Scientists from the Fisheries Victoria Research Branch are encouraging dedicated recreational fishers to become volunteer angler diarists and help monitor valuable fisheries.
Angler diarists collect information about spawning success, growth, survival and catch trends. Equipped with special diaries and rulers, anglers use their fishing gear and fishing knowledge to turn normal fishing trips into valuable research expeditions.
The Victorian angler diary program has been running for over 15 years. Diarists record what they catch, where they catch it and how long they fish for. Information about under-size fish has been particularly valuable in the past, especially for snapper and bream fisheries.
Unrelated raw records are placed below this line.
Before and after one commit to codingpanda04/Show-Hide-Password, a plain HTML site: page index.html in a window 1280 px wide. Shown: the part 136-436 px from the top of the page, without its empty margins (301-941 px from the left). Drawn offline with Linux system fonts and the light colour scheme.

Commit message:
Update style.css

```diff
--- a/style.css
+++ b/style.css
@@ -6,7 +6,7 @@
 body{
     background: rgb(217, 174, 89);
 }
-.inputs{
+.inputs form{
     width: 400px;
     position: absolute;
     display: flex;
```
It is an early indicator of years of strong and weak recruitment, allowing catch limits to be assessed in advance.
The angler diary program is expanding and needs the help of experienced anglers who fish regularly (weekly to fortnightly) and have the commitment to record their catches in a detailed diary.
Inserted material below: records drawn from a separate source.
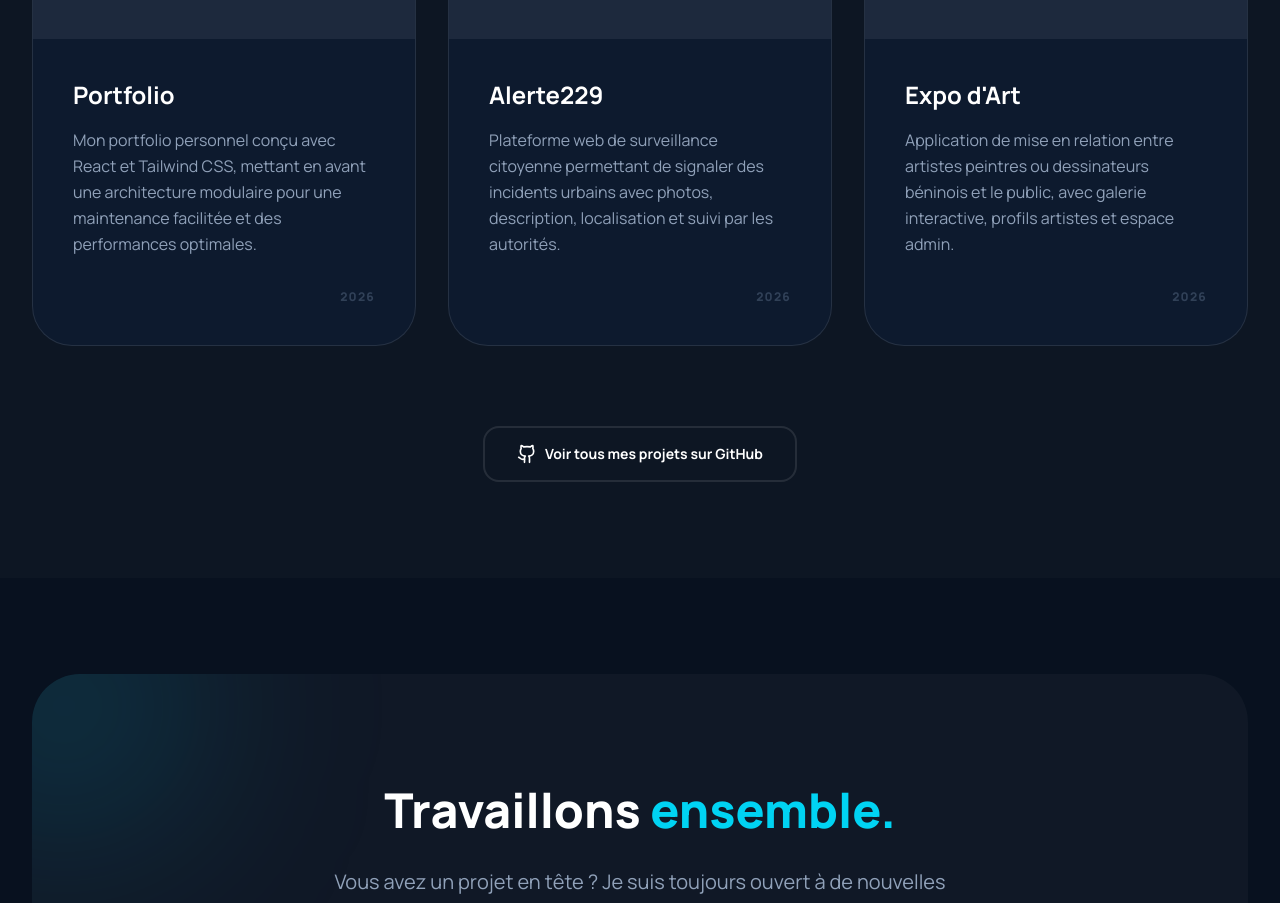
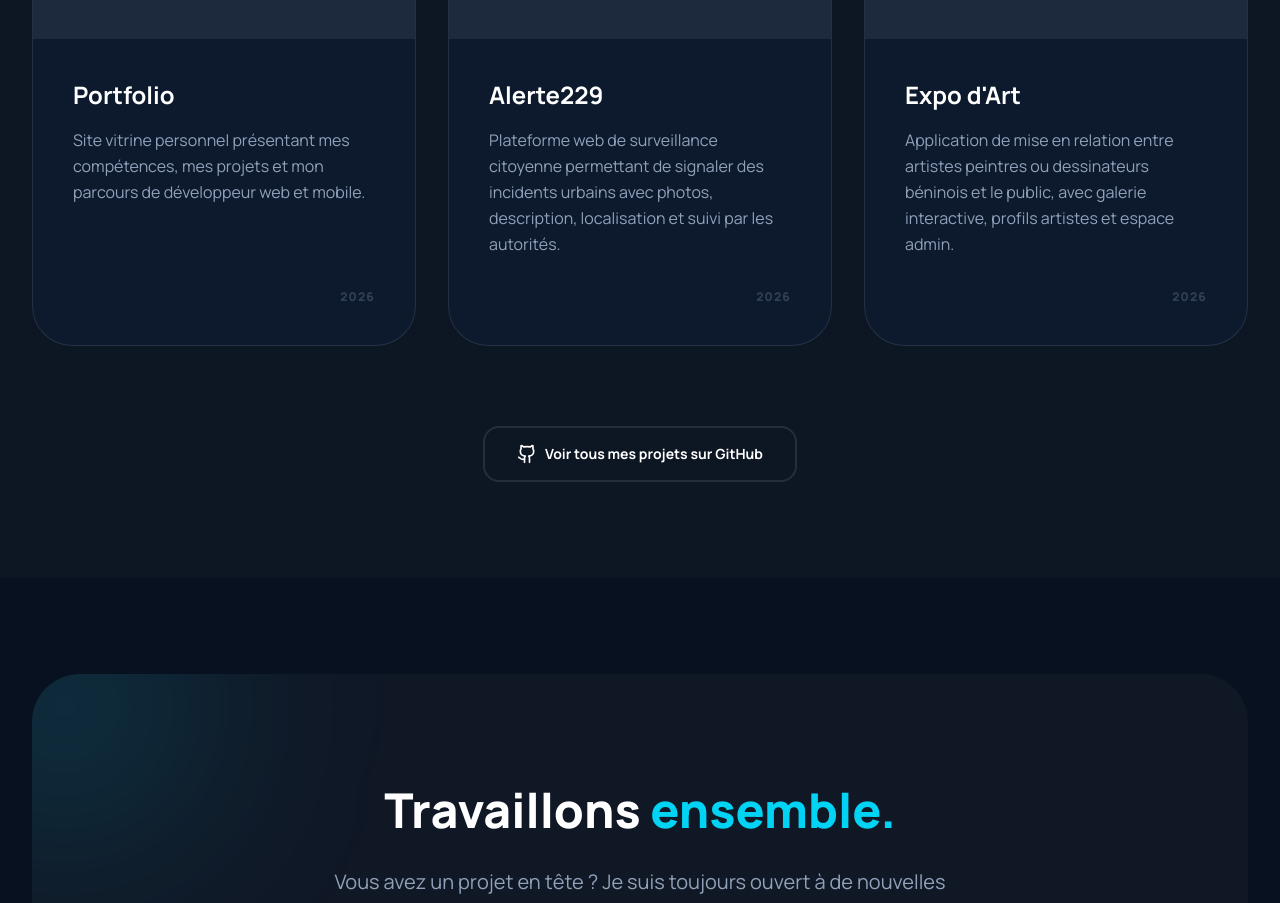
Before and after one commit to projet-sit/portfolio-personel, a React (Vite) app: page / in a window 1280 px wide. Shown: the part 3060-3963 px from the top of the page. Built offline with nearby package versions, Linux system fonts and the light colour scheme.

Commit message:
docs: update portfolio project description

```diff
--- a/src/data/portfolio.js
+++ b/src/data/portfolio.js
@@ -73,7 +73,7 @@ export const projects = [
   {
     name: "Portfolio",
     description:
-      "Mon portfolio personnel conçu avec React et Tailwind CSS, mettant en avant une architecture modulaire pour une maintenance facilitée et des performances optimales.",
+      "Site vitrine personnel présentant mes compétences, mes projets et mon parcours de développeur web et mobile.",
     technologies: ["React", "Framer Motion", "Lucide React", "Tailwind CSS"],
     repository: "https://github.com/ulrich-idohou/portfolio-ulrich-idohou",
     status: "Terminé",
```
Fisheries Victoria is especially interested in engaging with Port Phillip Bay anglers who target snapper, King George whiting or flathead.
Angler diarists who fish for snapper near Beaumaris, Sandringham and Frankston, are needed to help determine the effectiveness of trial artificial reefs, which are scheduled for deployment in 2009 as part of the Government’s $13.5 million Enhanced Recreational Fishing Program.
Anglers who fish for black bream in Lake Tyers, estuary perch in Anderson Inlet, and Murray cod and golden perch in Lake Mulwala are also being sought. The diary anglers receive updates that keep them informed about how their records are contributing to the overall monitoring of fish stocks and related projects.
People interested in becoming angler diarists, or wanting to know more about Fisheries Victoria’s angler diary program, should contact Daniel Grixti at the Fisheries Research Branch on (03) 5258 0111 or Daniel.grixti(at)dpi.vic.gov.au